With the release of her first two singles “Gold Angel” and “Armour,” the London-born and-based based singer/songwriter and musician Minke (pronounced as to rhyme with the word “link”) quickly became a buzz-worthy artist: “Gold Angel” received airplay on Zane Lowe’s Beats 1 Radio show, was featured on Spotify‘s New Music Fridayand Pop Rising playlists and was a Hype Machine#1  — within a two week period. The track also received praise from the The Line of Best Fit for its “elements of pop, rock, soul and R&B,” and “guitar riffs, mingled with understated vocals like curls of smoke in a darkened bar.” Building upon a growing profile, the up-and-coming London-born and-based singer/songwriter and musician released “Armour” to praise from Billboard, who said the song was “a female empowerment anthem about letting go of your defenses and learning how to be vulnerable, especially with those closest to you.”

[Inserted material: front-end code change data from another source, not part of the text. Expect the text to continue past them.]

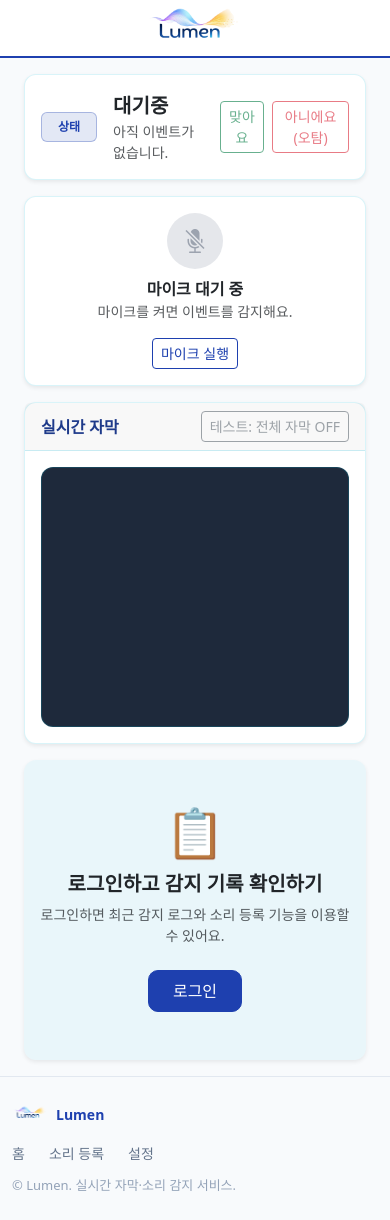
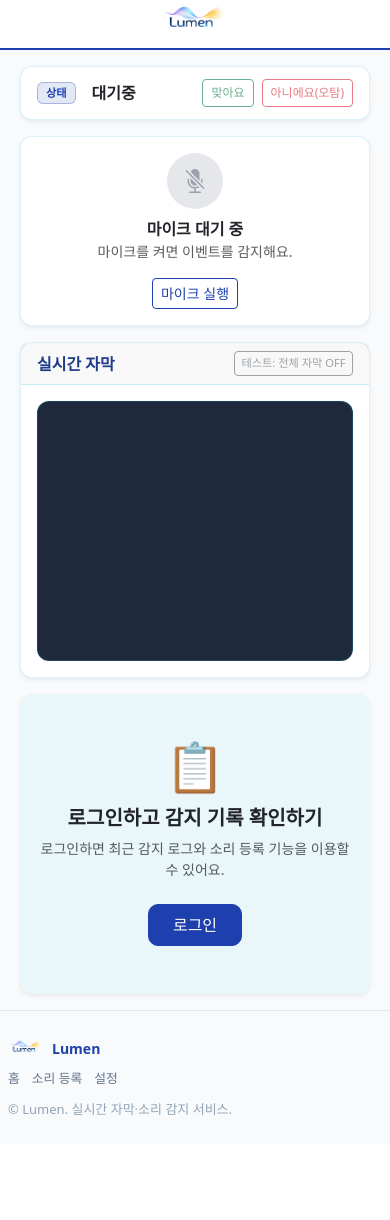
Before and after one commit to knights77787-ai/underdog, a FastAPI app: page / in a window 390 px wide. After the commit the page ends 1115 px from the top, so only its background shows below. Run offline with FastAPI, Linux system fonts and the light colour scheme; parts of the project's set-up code (start-up, migrations or seed data) failed here and were passed over; some libraries are stand-ins or nearby versions.

Commit message:
모바일 UI 수정

```diff
--- a/Frontend/static/css/admin.css
+++ b/Frontend/static/css/admin.css
@@ -1,6 +1,11 @@
 /* 관리자 페이지 배경 */
 body {
   background-color: #f8fafc !important;
+}
+
+/* 모바일: 노치/카메라 영역 회피 */
+.navbar {
+  padding-top: env(safe-area-inset-top, 0);
 }
 
 /* 관리자 로그인: 로고 위에 얹기 */
--- a/Frontend/static/css/footer.css
+++ b/Frontend/static/css/footer.css
@@ -1,6 +1,11 @@
 /**
  * Lumen 서비스 공통 푸터
  */
+/* 모바일: 노치/카메라 영역 회피 (safe-area) */
+.navbar {
+  padding-top: env(safe-area-inset-top, 0);
+}
+
 /* 공통 콘텐츠 영역: 헤더·메인·푸터 모두 max-width + padding으로 안쪽 정렬 */
 .header-inner,
 .footer-inner,
@@ -89,6 +94,26 @@
   margin-bottom: 0.75rem;
 }
 
+@media (max-width: 400px) {
+  .header-inner,
+  .footer-inner,
+  .main-inner {
+    padding: 0 0.5rem;
+  }
+  .navbar .header-inner .header-logo-slot img {
+    width: 70px;
+    height: 50px;
+  }
+  .app-footer .footer-links {
+    flex-wrap: nowrap;
+    gap: 0.75rem;
+    font-size: 0.8rem;
+  }
+  .app-footer .footer-brand {
+    margin-bottom: 0.5rem;
+  }
+}
+
 .app-footer .footer-links a {
   color: #64748b;
   text-decoration: none;
--- a/Frontend/static/css/index.css
+++ b/Frontend/static/css/index.css
@@ -160,3 +220,40 @@ body.bg-light { background-color: #f8fafc !important; }
 .card.shadow-sm .card-body {
   border-radius: 0 0 12px 12px;
 }
+
+/* 모바일 400px: 줄바꿈 방지 */
+@media (max-width: 400px) {
+  #heroCard .card-body {
+    flex-wrap: nowrap;
+    gap: 0.5rem;
+    padding: 0.75rem 1rem;
+  }
+  #heroCard .card-body > div:first-child {
+    min-width: 0;
+    flex: 1;
+  }
+  #heroCard .card-body .d-flex.gap-2 {
+    flex-shrink: 0;
+    gap: 0.35rem;
+  }
+  #heroCard .card-body .btn-sm {
+    padding: 0.25rem 0.5rem;
+    font-size: 0.75rem;
+  }
+  #heroCard #heroBadge {
+    padding: 0.25rem 0.5rem !important;
+    font-size: 0.7rem;
+  }
+  #heroCard #heroTitle {
+    font-size: 1rem !important;
+  }
+  #heroCard #heroDesc {
+    font-size: 0.75rem !important;
+    overflow: hidden;
+    text-overflow: ellipsis;
+  }
+  #btnCaptionTestAll {
+    font-size: 0.7rem;
+    padding: 0.2rem 0.4rem;
+  }
+}
--- a/Frontend/static/js/live.js
+++ b/Frontend/static/js/live.js
@@ -394,7 +394,7 @@ function setHeroNormal() {
   heroBadge.textContent = "상태";
   heroTitle.textContent = "대기중";
   heroTitle.className = "fs-5 fw-bold";
-  heroDesc.textContent = "아직 이벤트가 없습니다.";
+  heroDesc.textContent = "";
   heroDesc.className = "text-muted small";
 }
 
--- a/Frontend/templates/ad_login.html
+++ b/Frontend/templates/ad_login.html
@@ -2,7 +2,7 @@
 <html lang="ko">
 <head>
   <meta charset="UTF-8" />
-  <meta name="viewport" content="width=device-width, initial-scale=1.0" />
+  <meta name="viewport" content="width=device-width, initial-scale=1, viewport-fit=cover" />
   <title>Lumen | 관리자 로그인</title>
   <link rel="icon" href="/static/favicon.svg" type="image/svg+xml">
   <link href="https://cdn.jsdelivr.net/npm/bootstrap@5.3.3/dist/css/bootstrap.min.css" rel="stylesheet">
--- a/Frontend/templates/admin.html
+++ b/Frontend/templates/admin.html
@@ -2,7 +2,7 @@
 <html lang="ko">
 <head>
   <meta charset="UTF-8" />
-  <meta name="viewport" content="width=device-width, initial-scale=1.0" />
+  <meta name="viewport" content="width=device-width, initial-scale=1, viewport-fit=cover" />
   <title>Lumen | 관리자 대시보드 </title>
   <link rel="icon" href="/static/favicon.svg" type="image/svg+xml">
   <link href="https://cdn.jsdelivr.net/npm/bootstrap@5.3.3/dist/css/bootstrap.min.css" rel="stylesheet">
--- a/Frontend/templates/index.html
+++ b/Frontend/templates/index.html
@@ -3,7 +3,7 @@
 <html lang="ko">
 <head>
   <meta charset="utf-8" />
-  <meta name="viewport" content="width=device-width, initial-scale=1" />
+  <meta name="viewport" content="width=device-width, initial-scale=1, viewport-fit=cover" />
   <title>Lumen | 메인 홈</title>
   <link rel="icon" href="/static/favicon.svg" type="image/svg+xml">
 
@@ -65,7 +65,7 @@
 
               <div>
                 <div class="fs-5 fw-bold" id="heroTitle">대기중</div>
-                <div class="text-muted small" id="heroDesc">아직 이벤트가 없습니다.</div>
+                <div class="text-muted small" id="heroDesc"></div>
               </div>
             </div>
 
--- a/Frontend/templates/login.html
+++ b/Frontend/templates/login.html
@@ -3,7 +3,7 @@
 <html lang="ko">
 <head>
   <meta charset="utf-8" />
-  <meta name="viewport" content="width=device-width, initial-scale=1" />
+  <meta name="viewport" content="width=device-width, initial-scale=1, viewport-fit=cover" />
   <title>Lument | 로그인</title>
   <link rel="icon" href="/static/favicon.svg" type="image/svg+xml">
   <link href="https://cdn.jsdelivr.net/npm/bootstrap@5.3.3/dist/css/bootstrap.min.css" rel="stylesheet">
--- a/Frontend/templates/new_sound.html
+++ b/Frontend/templates/new_sound.html
@@ -2,7 +2,7 @@
 <html lang="ko">
 <head>
   <meta charset="UTF-8" />
-  <meta name="viewport" content="width=device-width, initial-scale=1.0" />
+  <meta name="viewport" content="width=device-width, initial-scale=1, viewport-fit=cover" />
   <title>Lumen | 소리 등록</title>
 
   <link href="https://cdn.jsdelivr.net/npm/bootstrap@5.3.3/dist/css/bootstrap.min.css" rel="stylesheet">
--- a/Frontend/templates/settings.html
+++ b/Frontend/templates/settings.html
@@ -3,7 +3,7 @@
 <html lang="ko">
 <head>
   <meta charset="utf-8" />
-  <meta name="viewport" content="width=device-width, initial-scale=1" />
+  <meta name="viewport" content="width=device-width, initial-scale=1, viewport-fit=cover" />
   <title>Lumen | 설정</title>
   <link rel="icon" href="/static/favicon.svg" type="image/svg+xml">
   <link href="https://cdn.jsdelivr.net/npm/bootstrap@5.3.3/dist/css/bootstrap.min.css" rel="stylesheet">
```
Also changed, not shown: other parts of Frontend/static/css/index.css (+61 -1 lines), Frontend/static/css/login.css (+26 -0 lines), Frontend/static/css/new_sound.css (+10 -0 lines), Backend/data/underdog.db, 1 other file.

Minke’s latest single “Maybe 25” was co-written by the up-and-coming British artist and her producer Rory Andrew and the single which pairs Minke’s tender, ethereal and yearning vocals with twinkling piano, reverb drenched guitar chords, thumping beats, brief bits of industrial clang and clatter, and a soaring hook within a song that to my ears makes sonic nods to Adele and London Grammar but with a self assured, effortless yet soulful quality. Interestingly as Minke explains in press notes, the track was written about the emptiness and frustrations of online dating, and the hold technology has over us. “As I started to write, it became less and less about that, and more a general observation on connection. We’ve never been more connected by disconnected at the same time. It’s made us more insular, less open to having a conversation with a stranger and maintaining eye contact for more than a second without looking at your phone. So it’s about longing about something more than that, whatever that is. Something real in a seemingly disposable world. Questioning if that’s still possible. Questioning if it’s got the better of you.”

The up-and-coming British artist is currently working on her debut EP, which is slated for a Fall release, and there are plans for a North American tour to support it but before that I think we’ll be hearing quite a bit more from her; in fact, the recently released video, which was directed by Tess Elliot Harrison features the up-and-coming British singer/songwriter in the desert in the eerie isolation of the desert — and as a result it further emphasizes both the disconnection and longing at the song’s core.